Indo-US joint exercises are being held in Auli close to the LAC. G20 preliminary meetings will be held in Arunachal and Ladakh. PM Modi has not interacted with Xi Jinping at any forum where the two have been together, Samarkand and Bali. Xi has directed the PLA to train for winning local wars. This conveyed a message that many presume implies Taiwan. They could be wrong.

An invasion of Taiwan would draw in Japan as also possibly the US and Australia, while none would intervene in case of an India-China border clash. The world would be impacted by an invasion of Taiwan, as it controls the global semiconductor market. A Taiwanese company, Taiwan Semiconductor Manufacturing Company, alone has half the global market. China too depends on the same company. Nothing of this sort would happen in case of a limited clash along the LAC.

Hardly any nation, the US included, criticized China for its intrusion in Ladakh and the Galwan clash. Further, any invasion of Taiwan implies an all-out war, while along the LAC it could be limited with small gains to embarrass India. However, there is a rider. Failure to achieve objectives, as happened in Ladakh, could be a major setback for China. It cannot risk failure. It will be compelled to project a fake picture of success as it did for Ladakh. A similar scenario exists for India, thus Indian forces remain on the alert and deployed along the LAC.

Post the 2013 Demchok intrusion, the Indian foreign minister Salman Khurshid, rushed to Beijing seeking to resolve the standoff. The army was instructed not to publicize the intrusion. India had till recently attempted to contain China by employing diplomacy and trade, hence there were yearly leadership summits.
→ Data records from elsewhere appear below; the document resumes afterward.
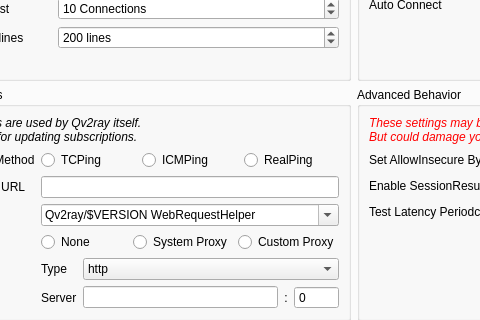
Above: src/ui/windows/w_PreferencesWindow.ui from Qv2ray/Qv2ray before the change; both pictures show x 110 to 590 and y 186 to 506 of the 928 by 652 pixel window. Below: the same form after it.
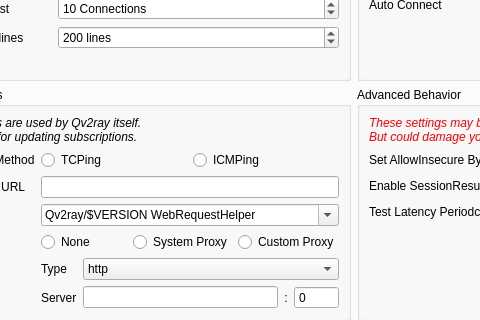
That is the form after the change. Icons and pictures are not drawn.

Commit message: refactor realping ui part

What changed in the file:
```diff
--- a/src/ui/windows/w_PreferencesWindow.ui
+++ b/src/ui/windows/w_PreferencesWindow.ui
@@ -433,13 +433,6 @@
                 </property>
                </widget>
               </item>
-              <item>
-               <widget class="QRadioButton" name="latencyRealPingRB">
-                <property name="text">
-                 <string>RealPing</string>
-                </property>
-               </widget>
-              </item>
              </layout>
             </item>
             <item row="4" column="0">
```
The commit also changes 6 other files.
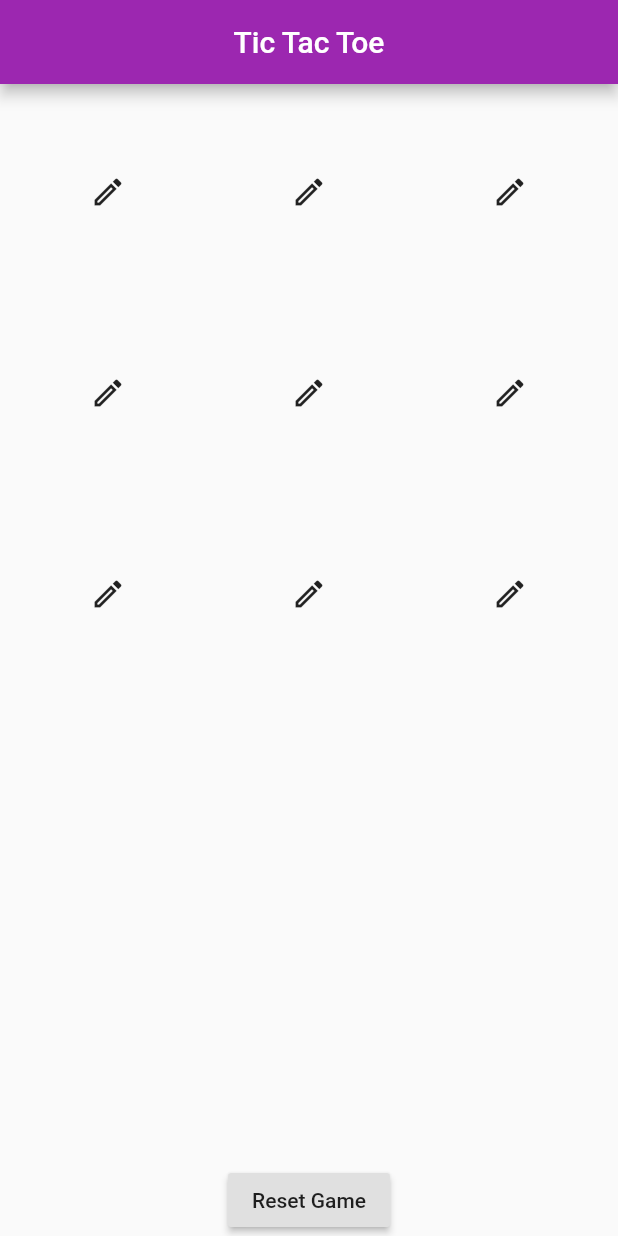
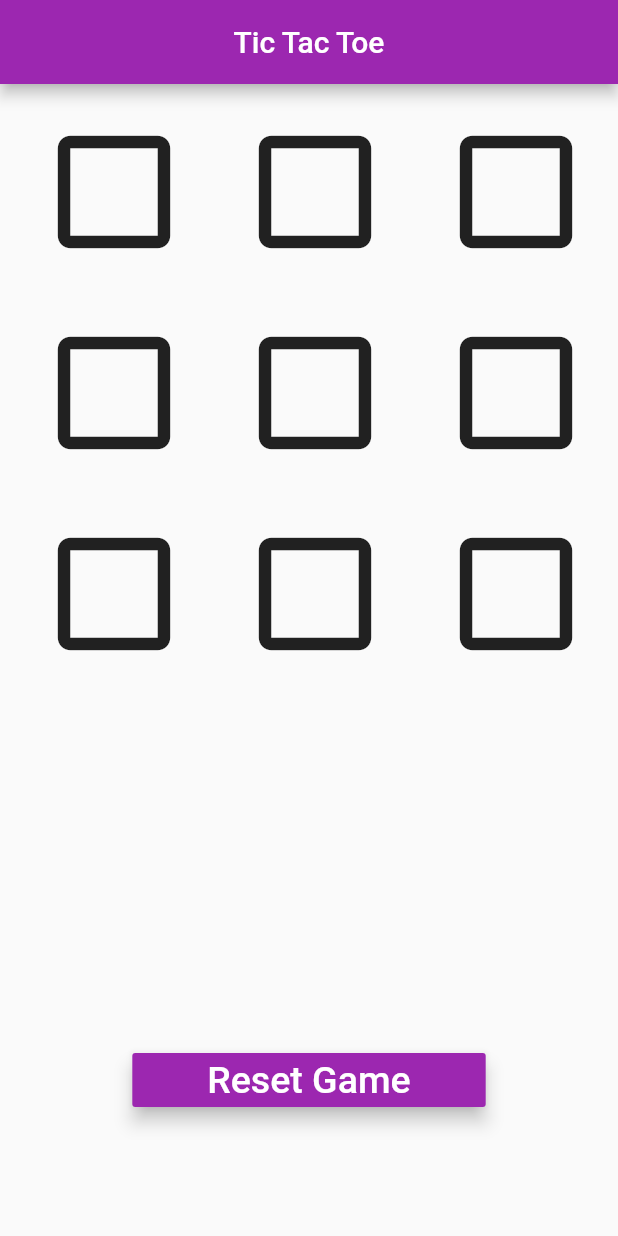
Before and after one commit to Bikashgc/tictactoe_game, a Flutter app: the screen it shows after launch, on a phone screen of 412 x 824 dp. Run offline on Flutter 3.47's test engine with Material 2 defaults, Android fonts, the phone set to English and light mode, and no system bars.

Commit message:
updated ui

```diff
--- a/lib/home_page.dart
+++ b/lib/home_page.dart
@@ -9,9 +9,17 @@ class HomePage extends StatefulWidget {
 
 class _HomePageState extends State<HomePage> {
 // to add icon image
-  var circle = Icon(Icons.circle_outlined);
-  var cross = Icon(Icons.cancel_outlined);
-  var edit = Icon(Icons.edit_outlined);
+  var circle = Icon(
+    Icons.circle_outlined,
+    color: Colors.blue,
+    size: 80,
+  );
+  var cross = Icon(
+    Icons.cancel_outlined,
+    color: Colors.red,
+    size: 80,
+  );
+  var edit = Icon(Icons.check_box_outline_blank_outlined, size: 100);
 
   bool isCross = true;
   late String message;
@@ -159,12 +167,31 @@ class _HomePageState extends State<HomePage> {
                   )),
             ),
           ),
-          Text(message),
-          RaisedButton(
-            onPressed: () {
-              resetGame();
-            },
-            child: Text("Reset Game"),
+          Text(
+            message,
+            style: TextStyle(
+              fontSize: 40,
+              fontWeight: FontWeight.bold,
+            ),
+          ),
+          SizedBox(height: 10),
+          Padding(
+            padding: const EdgeInsets.only(bottom: 80),
+            child: RaisedButton(
+              color: Colors.purple,
+              elevation: 5,
+              padding: EdgeInsets.symmetric(horizontal: 50),
+              onPressed: () {
+                resetGame();
+              },
+              child: Text(
+                "Reset Game",
+                style: TextStyle(
+                  color: Colors.white,
+                  fontSize: 25,
+                ),
+              ),
+            ),
           )
         ],
       ),
```
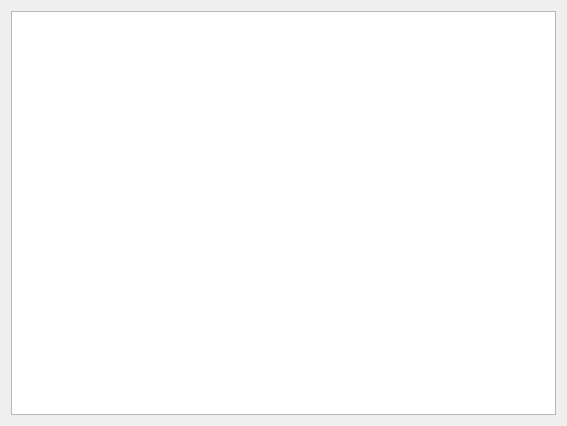
Old version of the form src/MizarWidgets/SamplingWithFrameTrackOutputWidget.ui in the repository google/orbit.
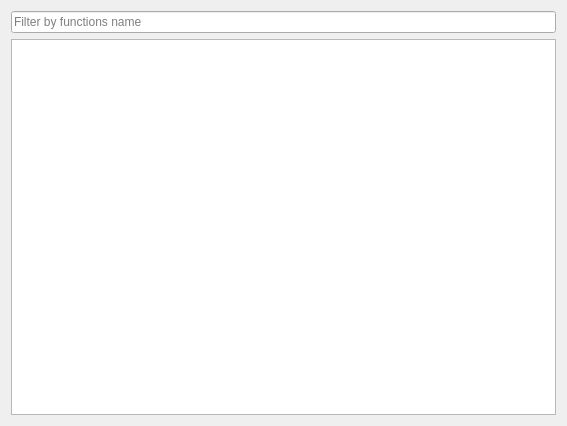
New version of the form.

Commit message:
Implement a filter field for sampling-based report in Mizar
Test: Manual

```diff
--- a/src/MizarWidgets/SamplingWithFrameTrackOutputWidget.ui
+++ b/src/MizarWidgets/SamplingWithFrameTrackOutputWidget.ui
@@ -14,6 +14,13 @@
    <string>Form</string>
   </property>
   <layout class="QVBoxLayout" name="verticalLayout">
+   <item>
+    <widget class="QLineEdit" name="filter_line_">
+     <property name="placeholderText">
+      <string>Filter by functions name</string>
+     </property>
+    </widget>
+   </item>
    <item>
     <widget class="QTableView" name="report_"/>
    </item>
```
The commit also changes 1 other file.
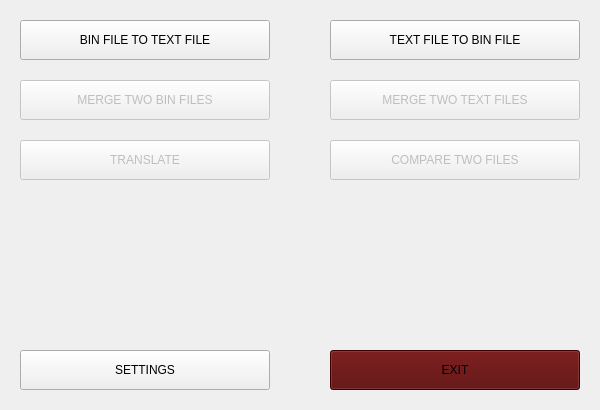
Above: src/Forms/MainWindow.ui from psv-git/BDOLang before the change. Below: the same form after it.
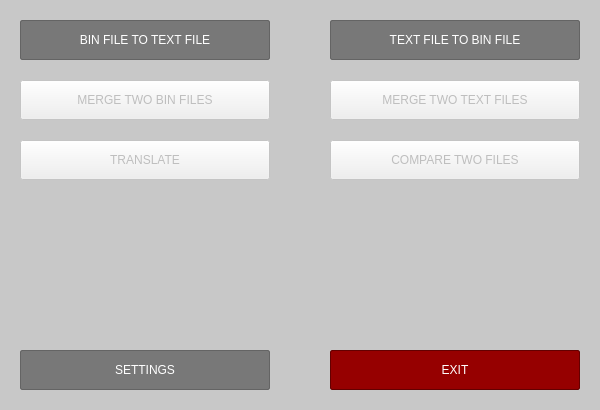
That is the form after the change.

What changed in the file:
```diff
--- a/src/Forms/MainWindow.ui
+++ b/src/Forms/MainWindow.ui
@@ -12,13 +12,25 @@
   </property>
   <property name="minimumSize">
    <size>
-    <width>290</width>
+    <width>600</width>
+    <height>410</height>
+   </size>
+  </property>
+  <property name="maximumSize">
+   <size>
+    <width>600</width>
     <height>410</height>
    </size>
   </property>
   <property name="windowTitle">
    <string notr="true">BDOLang</string>
   </property>
+  <property name="styleSheet">
+   <string notr="true">QMainWindow {
+	background-color: rgb(200, 200, 200);
+}
+</string>
+  </property>
   <widget class="QWidget" name="centralWidget">
    <widget class="QPushButton" name="transButton">
     <property name="enabled">
@@ -64,7 +76,20 @@
      <enum>Qt::TabFocus</enum>
     </property>
     <property name="styleSheet">
-     <string notr="true">font: 87 10pt &quot;Arial Black&quot;;</string>
+     <string notr="true">QPushButton {
+	font: 87 10pt &quot;Arial Black&quot;;
+	color: rgb(255, 255, 255);
+
+	background-color: rgb(120, 120, 120);
+
+	border: 1px solid  rgb(100, 100, 100);
+	border-radius: 2px;
+}
+
+QPushButton::hover {
+	background-color: rgb(150, 150, 150);
+}
+</string>
     </property>
     <property name="text">
      <string>BIN FILE TO TEXT FILE</string>
@@ -83,7 +108,20 @@
      <enum>Qt::TabFocus</enum>
     </property>
     <property name="styleSheet">
-     <string notr="true">font: 87 10pt &quot;Arial Black&quot;;</string>
+     <string notr="true">QPushButton {
+	font: 87 10pt &quot;Arial Black&quot;;
+	color: rgb(255, 255, 255);
+
+	background-color: rgb(120, 120, 120);
+
+	border: 1px solid  rgb(100, 100, 100);
+	border-radius: 2px;
+}
+
+QPushButton::hover {
+	background-color: rgb(150, 150, 150);
+}
+</string>
     </property>
     <property name="text">
      <string>TEXT FILE TO BIN FILE</string>
@@ -102,8 +140,20 @@
      <enum>Qt::TabFocus</enum>
     </property>
     <property name="styleSheet">
-     <string notr="true">font: 87 10pt &quot;Arial Black&quot;;
-background-color: rgb(85, 0, 0);</string>
+     <string notr="true">QPushButton {
+	font: 87 10pt &quot;Arial Black&quot;;
+	color: rgb(255, 255, 255);
+
+	background-color: rgb(150, 0, 0);
+
+	border: 1px solid  rgb(100, 0, 0);
+	border-radius: 2px;
+}
+
+QPushButton::hover {
+	background-color: rgb(180, 0, 0);
+}
+</string>
     </property>
     <property name="text">
      <string>EXIT</string>
@@ -128,7 +178,20 @@
      <number>1</number>
     </property>
     <property name="styleSheet">
-     <string notr="true">font: 87 10pt &quot;Arial Black&quot;;</string>
+     <string notr="true">QPushButton {
+	font: 87 10pt &quot;Arial Black&quot;;
+	color: rgb(255, 255, 255);
+
+	background-color: rgb(120, 120, 120);
+
+	border: 1px solid  rgb(100, 100, 100);
+	border-radius: 2px;
+}
+
+QPushButton::hover {
+	background-color: rgb(150, 150, 150);
+}
+</string>
     </property>
     <property name="text">
      <string>SETTINGS</string>
```
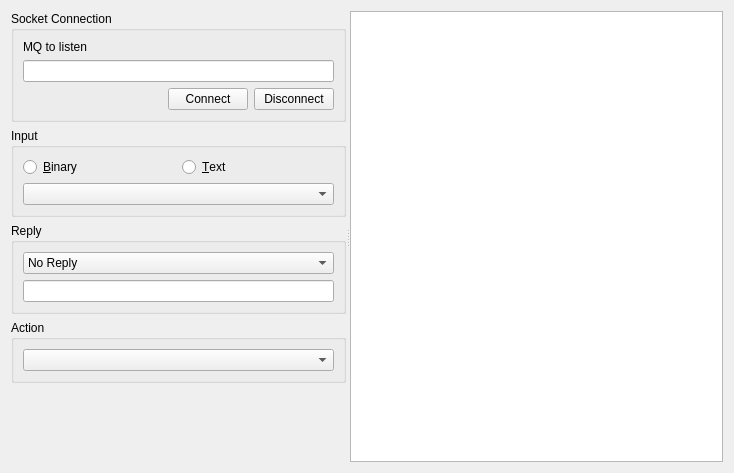
Before: the Qt Designer form PLDesk/mqueuelistener.ui in khomchenkovaa/PortListener, drawn with Qt 5.
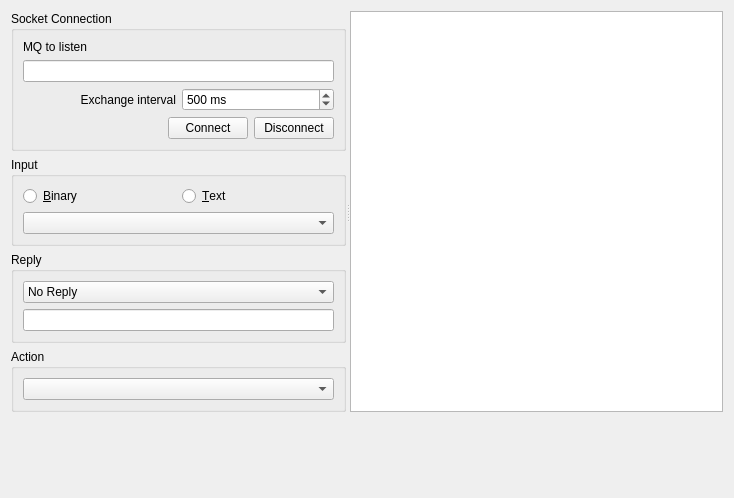
After: the same form once the commit is applied.

Commit message: [MOD] MQueueListener page

```diff
--- a/PLDesk/mqueuelistener.ui
+++ b/PLDesk/mqueuelistener.ui
@@ -7,7 +7,7 @@
     <x>0</x>
     <y>0</y>
     <width>734</width>
-    <height>473</height>
+    <height>498</height>
    </rect>
   </property>
   <property name="windowTitle">
@@ -37,6 +37,39 @@
           <item>
            <widget class="QLineEdit" name="editConnection"/>
           </item>
+          <item>
+           <layout class="QHBoxLayout" name="horizontalLayout_3">
+            <item>
+             <widget class="QLabel" name="lblInterval">
+              <property name="text">
+               <string>Exchange interval</string>
+              </property>
+              <property name="alignment">
+               <set>Qt::AlignRight|Qt::AlignTrailing|Qt::AlignVCenter</set>
+              </property>
+             </widget>
+            </item>
+            <item>
+             <widget class="QSpinBox" name="spinInterval">
+              <property name="suffix">
+               <string> ms</string>
+              </property>
+              <property name="minimum">
+               <number>100</number>
+              </property>
+              <property name="maximum">
+               <number>5000</number>
+              </property>
+              <property name="singleStep">
+               <number>100</number>
+              </property>
+              <property name="value">
+               <number>500</number>
+              </property>
+             </widget>
+            </item>
+           </layout>
+          </item>
           <item>
            <layout class="QHBoxLayout" name="horizontalLayout">
             <item>
@@ -154,24 +187,24 @@
          </layout>
         </widget>
        </item>
-       <item>
-        <spacer name="verticalSpacer">
-         <property name="orientation">
-          <enum>Qt::Vertical</enum>
-         </property>
-         <property name="sizeHint" stdset="0">
-          <size>
-           <width>20</width>
-           <height>40</height>
-          </size>
-         </property>
-        </spacer>
-       </item>
       </layout>
      </widget>
      <widget class="QTextBrowser" name="textLog"/>
     </widget>
    </item>
+   <item>
+    <spacer name="verticalSpacer">
+     <property name="orientation">
+      <enum>Qt::Vertical</enum>
+     </property>
+     <property name="sizeHint" stdset="0">
+      <size>
+       <width>347</width>
+       <height>13</height>
+      </size>
+     </property>
+    </spacer>
+   </item>
   </layout>
  </widget>
  <resources/>
```
The commit also changes 2 other files.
The first time India refused to budge was in Doklam. Galwan was the first clash in decades and the occupation of the Kailash Ridge displayed Indian offensive intent. This change in the Indian approach came as a shock to China. It had assumed India would adopt a similar line as in 2013 and it could discuss delay, and ultimately change the status quo.

India indicated that it is no pushover. China’s attempts to influence Indian neighbours and isolate it has failed. India objecting to the docking of the Chinese spy ship, Yuan Wang 5, in Hambantota, led to a rethink in Sri Lanka, compelling China to employ its diplomatic might. The pressure on China was such that the ship was received by the Chinese ambassador who published an article, post the visit, claiming diplomatic victory.

India is possibly the only nation to block the entry of Chinese spy ships into its Exclusive Economic Zone. China will act against India at a time of its choosing. Its intent will be to impact the current government, which has taken a hard stance against it and displayed an unwillingness to accept Chinese superiority.

The ideal period for any military misadventure would be prior to the 2024 elections. In case China fails in achieving its objectives, it would suffer a setback in reputation which it would take time to recover from. For the current Indian government, a setback would seriously impede its election campaign. With Xi firmly in the chair, China can absorb the setback, while the ruling BJP may not. Time for us to remain alert.

(The writer is a retired Major-General of the Indian Army)